___ Input
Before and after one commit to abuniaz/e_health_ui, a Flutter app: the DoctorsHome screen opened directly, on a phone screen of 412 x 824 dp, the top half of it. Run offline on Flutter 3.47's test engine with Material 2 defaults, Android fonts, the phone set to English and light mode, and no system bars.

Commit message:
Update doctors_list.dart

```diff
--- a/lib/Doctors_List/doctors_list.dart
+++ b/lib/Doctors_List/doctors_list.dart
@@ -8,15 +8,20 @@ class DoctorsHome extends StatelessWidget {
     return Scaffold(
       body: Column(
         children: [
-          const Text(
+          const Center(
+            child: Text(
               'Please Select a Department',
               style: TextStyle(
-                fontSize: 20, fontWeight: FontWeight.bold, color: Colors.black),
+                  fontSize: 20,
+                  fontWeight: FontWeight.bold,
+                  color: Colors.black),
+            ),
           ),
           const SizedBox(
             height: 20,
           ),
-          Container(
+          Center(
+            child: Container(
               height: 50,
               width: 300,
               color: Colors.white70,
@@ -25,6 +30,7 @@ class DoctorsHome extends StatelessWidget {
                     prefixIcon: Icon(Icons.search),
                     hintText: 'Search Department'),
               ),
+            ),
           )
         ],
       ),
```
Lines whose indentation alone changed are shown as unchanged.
______
▶ Your assignment
For the data above, state only how many lines include the word "const".

▶ Solution for this problem
3